County and municipal officials in Marquette County are continuing to seek financial aid for communities whose public works department budgets were devastated by last winter’s deep freeze.

Nine counties, including six in the Upper Peninsula, were jointly seeking federal disaster aid to help local governments cope with budget overruns caused by last winter’s deep freeze.

However, after a federal accounting of submitted damage claims, FEMA recently said the counties didn’t meet a $13.7 million minimum cost damage threshold necessary to advance the disaster designation process, which could have brought federal funding to the region, if approved.

On Tuesday, Marquette County Emergency Management Coordinator Teresa Schwalbach told the Marquette County Board state lawmakers plan to now focus their efforts on a state bill introduced in April by state Rep. Scott Dianda, D-Calumet, which would provide a $10 million appropriations supplement for the affected counties.

Schwalbach said Dianda’s bill languished in the legislature while lawmakers awaited the outcome of the FEMA review.

Meanwhile, the effort of some of those same Upper Peninsula government officials to gain a clear Federal Emergency Management Agency accounting and rationale for which winter costs were allowed and which were denied in the attempt to meet the minimum disaster damage threshold continues.

At this point a successful appeal or reversal of the FEMA decision seems unlikely.

While we understand that learning exactly how and why FEMA cut cost claims from those compiled by the counties can help the region respond in future potentially-disastrous events, we want the state and federal agencies and lawmakers to remain focused now on the most important issue, that of bringing financial relief to our local communities.

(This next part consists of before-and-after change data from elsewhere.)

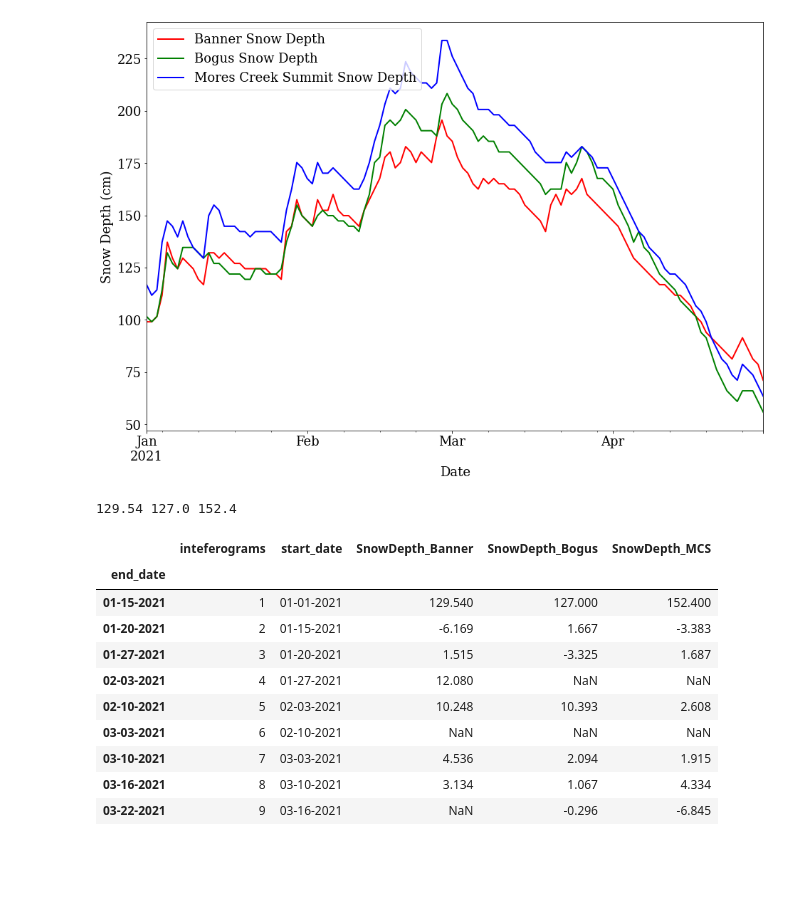
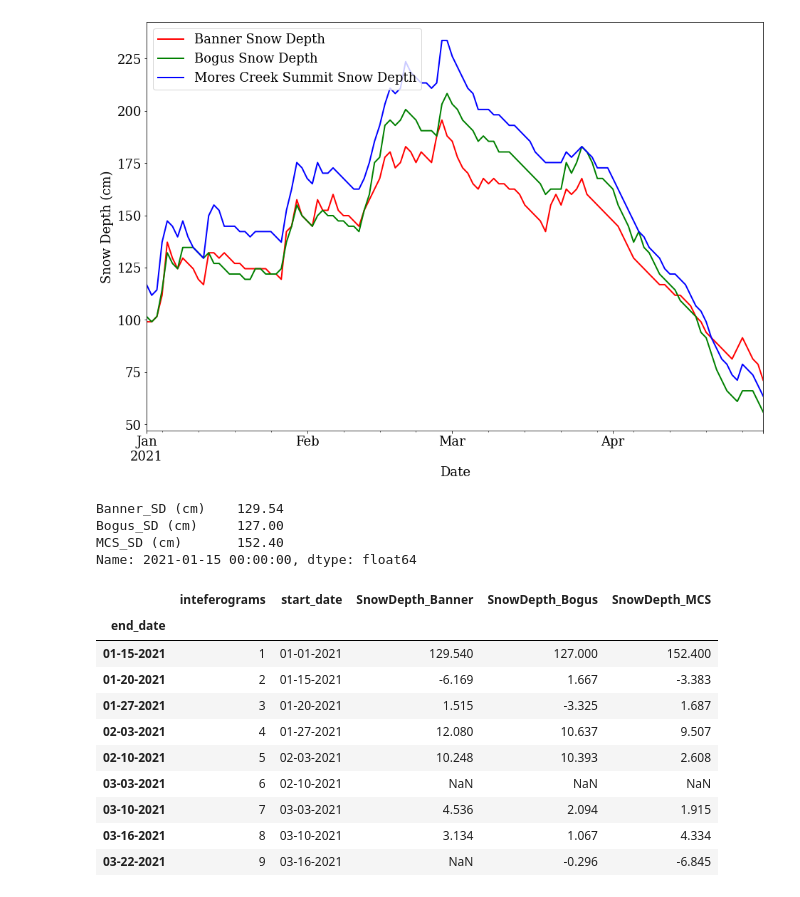
Before and after one commit to Surfix/snow-analytics, a Jupyter notebook: lowman/notebooks/5d_SnotelVsUAVSAR.ipynb, the cells around one changed output. Saved outputs shown, nothing was run; the diff lists cells and outputs as text; code cells hidden in the pictures; blank space fills up the shorter version.

```diff
--- a/lowman/notebooks/5d_SnotelVsUAVSAR.ipynb
+++ b/lowman/notebooks/5d_SnotelVsUAVSAR.ipynb
@@ -135,35 +74,36 @@ MCS_snotel_SD_Base = MCS_snotel_SD.loc['2021-01-15']
-# %%
-#print the base snow depth
-print(Banner_snotel_SD_Base['Banner_SD (cm)'], Bogus_snotel_SD_Base['Bogus_SD (cm)'], MCS_snotel_SD_Base['MCS_SD (cm)'])
-# %% [output]
-129.54 127.0 152.4
+# %%
+#find the snotel data at the beginning of uavsar to use as the base value for the uavsar timeseries
+snotel_data.loc['2021-01-15']
+# %% [output]
+Banner_SD (cm)    129.54
+Bogus_SD (cm)     127.00
+MCS_SD (cm)       152.40
+Name: 2021-01-15 00:00:00, dtype: float64
 # %%
 #Create a dataframe of start and end dates for each interferograms
 
 int_dates = [[1, '01-01-2021', '01-15-2021', 129.54, 127.0, 152.4],
             [2, '01-15-2021', '01-20-2021', -6.169, 1.667, -3.383],
             [3, '01-20-2021', '01-27-2021', 1.515, -3.325, 1.687],
-            [4, '01-27-2021', '02-03-2021', 12.080, np.nan, np.nan],
+            [4, '01-27-2021', '02-03-2021', 12.080, 10.637, 9.507],
             [5, '02-03-2021', '02-10-2021', 10.248, 10.393, 2.608],
             [6, '02-10-2021', '03-03-2021', np.nan, np.nan, np.nan],
             [7, '03-03-2021', '03-10-2021', 4.536,2.094, 1.915],
             [8, '03-10-2021', '03-16-2021', 3.134, 1.067,4.334],
             [9, '03-16-2021', '03-22-2021', np.nan, -0.296, -6.845]]
 
 uavsar_SD_df = pd.DataFrame(int_dates, columns= ['inteferograms', 'start_date', 'end_date', 'SnowDepth_Banner', 'SnowDepth_Bogus', 'SnowDepth_MCS']).set_index('end_date')
 
-#uavsar_SD_df
+uavsar_SD_df
+# %% [output]
+|  | inteferograms | start_date | SnowDepth_Banner | SnowDepth_Bogus | SnowDepth_MCS |
+| end_date |  |  |  |  |  |
+| 01-15-2021 | 1 | 01-01-2021 | 129.540 | 127.000 | 152.400 |
+| 01-20-2021 | 2 | 01-15-2021 | -6.169 | 1.667 | -3.383 |
+| 01-27-2021 | 3 | 01-20-2021 | 1.515 | -3.325 | 1.687 |
+| 02-03-2021 | 4 | 01-27-2021 | 12.080 | 10.637 | 9.507 |
+| 02-10-2021 | 5 | 02-03-2021 | 10.248 | 10.393 | 2.608 |
+| 03-03-2021 | 6 | 02-10-2021 | NaN | NaN | NaN |
+| 03-10-2021 | 7 | 03-03-2021 | 4.536 | 2.094 | 1.915 |
+| 03-16-2021 | 8 | 03-10-2021 | 3.134 | 1.067 | 4.334 |
+| 03-22-2021 | 9 | 03-16-2021 | NaN | -0.296 | -6.845 |
-# %%
-uavsar_SD_df
-# %% [output]
-|  | inteferograms | start_date | SnowDepth_Banner | SnowDepth_Bogus | SnowDepth_MCS |
-| end_date |  |  |  |  |  |
-| 01-15-2021 | 1 | 01-01-2021 | 129.540 | 127.000 | 152.400 |
-| 01-20-2021 | 2 | 01-15-2021 | -6.169 | 1.667 | -3.383 |
-| 01-27-2021 | 3 | 01-20-2021 | 1.515 | -3.325 | 1.687 |
-| 02-03-2021 | 4 | 01-27-2021 | 12.080 | NaN | NaN |
-| 02-10-2021 | 5 | 02-03-2021 | 10.248 | 10.393 | 2.608 |
-| 03-03-2021 | 6 | 02-10-2021 | NaN | NaN | NaN |
-| 03-10-2021 | 7 | 03-03-2021 | 4.536 | 2.094 | 1.915 |
-| 03-16-2021 | 8 | 03-10-2021 | 3.134 | 1.067 | 4.334 |
-| 03-22-2021 | 9 | 03-16-2021 | NaN | -0.296 | -6.845 |
```
Also changed, not shown: parts of 18 cells of this notebook, 5 other files.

In addition to the money in Dianda’s bill, $6 million in Community Development Block Grants is also being made available in Michigan for 18 counties affected by the winter’s freeze problems. The nine counties in the U.P. and northern Lower Peninsula compiled damage costs totaling roughly $20 million.

Another winter is not far around the corner and we need local communities to know they have the financial resources available to face another tough season. Some public works departments had their budgets busted by the challenges posed by the freeze, some for several years to come.

Especially in an election year, we trust state lawmakers will be able to find some answers to bringing financial relief to the devastated communities in our region, including those most severely impacted here in Marquette County.